→ What you need to do
Could you retype the entries below exactly, omitting every picture?

→ Data for processing
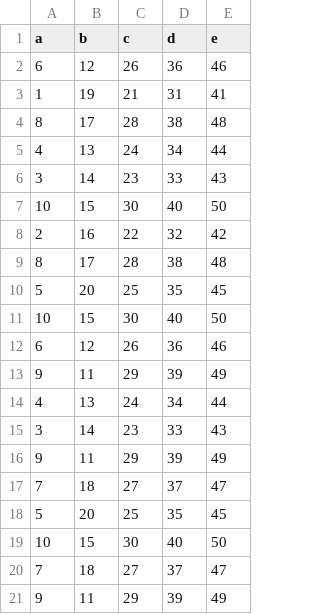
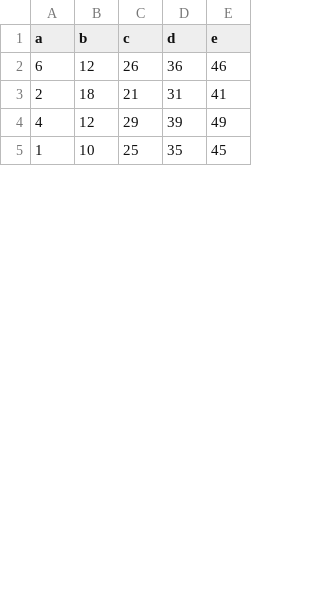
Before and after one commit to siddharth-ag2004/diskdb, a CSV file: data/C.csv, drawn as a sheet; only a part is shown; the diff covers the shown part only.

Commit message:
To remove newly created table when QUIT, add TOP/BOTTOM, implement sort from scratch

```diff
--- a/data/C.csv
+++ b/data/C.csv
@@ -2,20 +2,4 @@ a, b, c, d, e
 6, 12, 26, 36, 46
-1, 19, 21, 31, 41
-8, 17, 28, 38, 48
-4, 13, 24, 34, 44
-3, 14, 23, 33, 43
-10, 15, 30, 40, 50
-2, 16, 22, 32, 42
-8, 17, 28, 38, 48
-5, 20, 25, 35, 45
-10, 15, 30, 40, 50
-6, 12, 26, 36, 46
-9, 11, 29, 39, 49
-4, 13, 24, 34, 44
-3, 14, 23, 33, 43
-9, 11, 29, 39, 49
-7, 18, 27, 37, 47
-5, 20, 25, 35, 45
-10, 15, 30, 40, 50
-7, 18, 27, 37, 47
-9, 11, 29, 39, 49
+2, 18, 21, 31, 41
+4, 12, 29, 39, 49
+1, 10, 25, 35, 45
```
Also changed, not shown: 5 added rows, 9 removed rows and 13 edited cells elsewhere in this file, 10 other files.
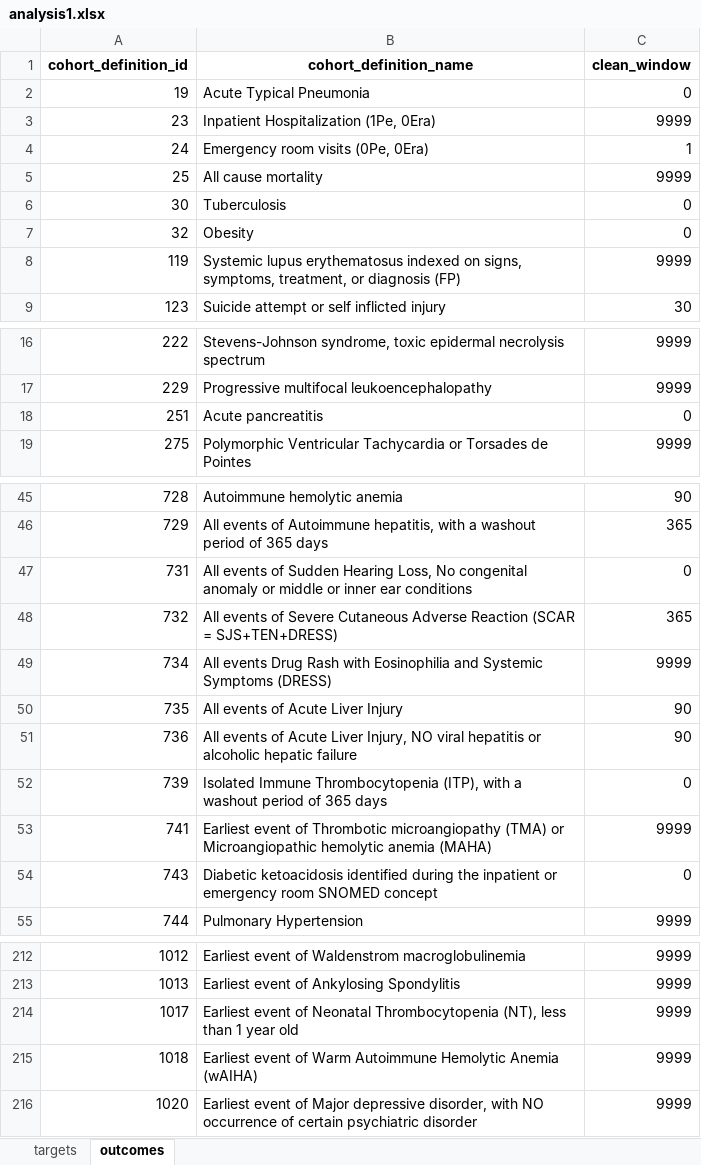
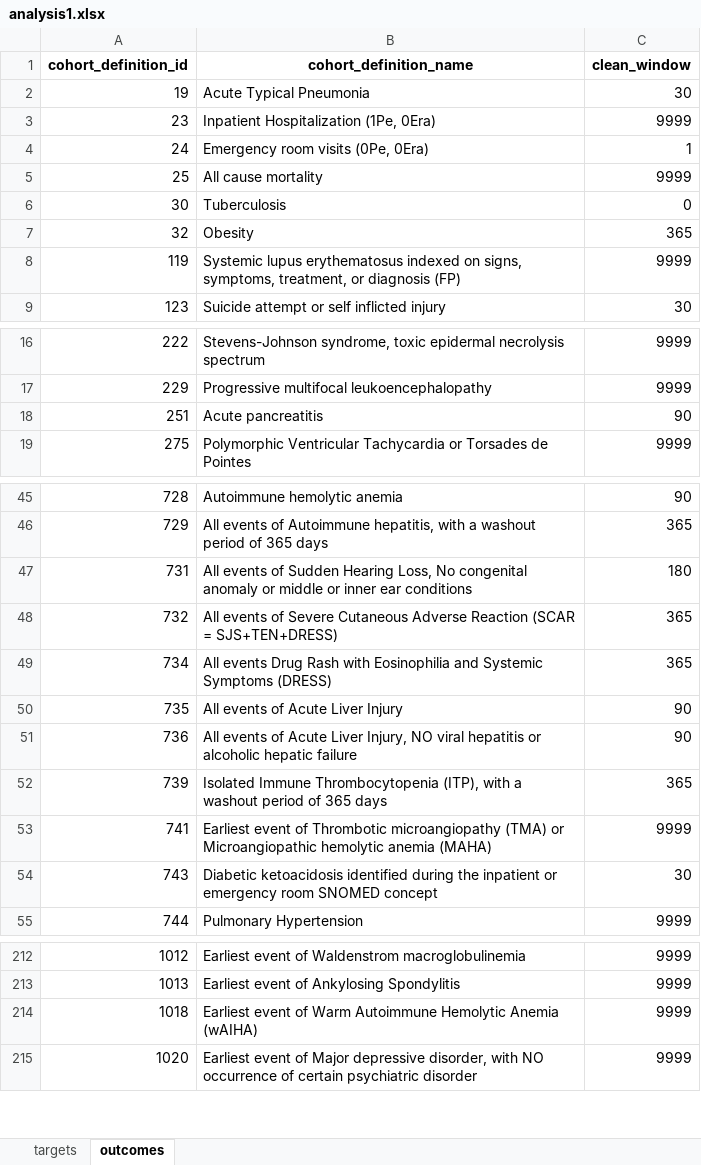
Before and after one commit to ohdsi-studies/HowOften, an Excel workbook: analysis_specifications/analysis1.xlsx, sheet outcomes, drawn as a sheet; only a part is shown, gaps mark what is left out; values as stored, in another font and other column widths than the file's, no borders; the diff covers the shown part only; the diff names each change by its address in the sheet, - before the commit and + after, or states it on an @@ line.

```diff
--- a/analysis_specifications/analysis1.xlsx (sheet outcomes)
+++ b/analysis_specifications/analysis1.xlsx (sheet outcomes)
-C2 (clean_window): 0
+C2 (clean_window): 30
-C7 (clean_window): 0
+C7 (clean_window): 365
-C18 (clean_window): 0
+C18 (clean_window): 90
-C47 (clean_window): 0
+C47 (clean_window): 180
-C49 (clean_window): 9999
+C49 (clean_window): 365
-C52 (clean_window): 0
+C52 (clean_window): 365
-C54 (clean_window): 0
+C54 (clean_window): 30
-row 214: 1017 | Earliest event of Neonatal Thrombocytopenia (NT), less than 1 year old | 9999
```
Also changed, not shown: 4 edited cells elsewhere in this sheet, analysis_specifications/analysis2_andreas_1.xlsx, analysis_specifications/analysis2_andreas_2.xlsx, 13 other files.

→ Problem solution
Before and after one commit to siddharth-ag2004/diskdb, a CSV file: data/C.csv, drawn as a sheet; only a part is shown; the diff covers the shown part only.

Commit message:
To remove newly created table when QUIT, add TOP/BOTTOM, implement sort from scratch

```diff
--- a/data/C.csv
+++ b/data/C.csv
@@ -2,20 +2,4 @@ a, b, c, d, e
 6, 12, 26, 36, 46
-1, 19, 21, 31, 41
-8, 17, 28, 38, 48
-4, 13, 24, 34, 44
-3, 14, 23, 33, 43
-10, 15, 30, 40, 50
-2, 16, 22, 32, 42
-8, 17, 28, 38, 48
-5, 20, 25, 35, 45
-10, 15, 30, 40, 50
-6, 12, 26, 36, 46
-9, 11, 29, 39, 49
-4, 13, 24, 34, 44
-3, 14, 23, 33, 43
-9, 11, 29, 39, 49
-7, 18, 27, 37, 47
-5, 20, 25, 35, 45
-10, 15, 30, 40, 50
-7, 18, 27, 37, 47
-9, 11, 29, 39, 49
+2, 18, 21, 31, 41
+4, 12, 29, 39, 49
+1, 10, 25, 35, 45
```
Also changed, not shown: 5 added rows, 9 removed rows and 13 edited cells elsewhere in this file, 10 other files.
Before and after one commit to ohdsi-studies/HowOften, an Excel workbook: analysis_specifications/analysis1.xlsx, sheet outcomes, drawn as a sheet; only a part is shown, gaps mark what is left out; values as stored, in another font and other column widths than the file's, no borders; the diff covers the shown part only; the diff names each change by its address in the sheet, - before the commit and + after, or states it on an @@ line.

```diff
--- a/analysis_specifications/analysis1.xlsx (sheet outcomes)
+++ b/analysis_specifications/analysis1.xlsx (sheet outcomes)
-C2 (clean_window): 0
+C2 (clean_window): 30
-C7 (clean_window): 0
+C7 (clean_window): 365
-C18 (clean_window): 0
+C18 (clean_window): 90
-C47 (clean_window): 0
+C47 (clean_window): 180
-C49 (clean_window): 9999
+C49 (clean_window): 365
-C52 (clean_window): 0
+C52 (clean_window): 365
-C54 (clean_window): 0
+C54 (clean_window): 30
-row 214: 1017 | Earliest event of Neonatal Thrombocytopenia (NT), less than 1 year old | 9999
```
Also changed, not shown: 4 edited cells elsewhere in this sheet, analysis_specifications/analysis2_andreas_1.xlsx, analysis_specifications/analysis2_andreas_2.xlsx, 13 other files.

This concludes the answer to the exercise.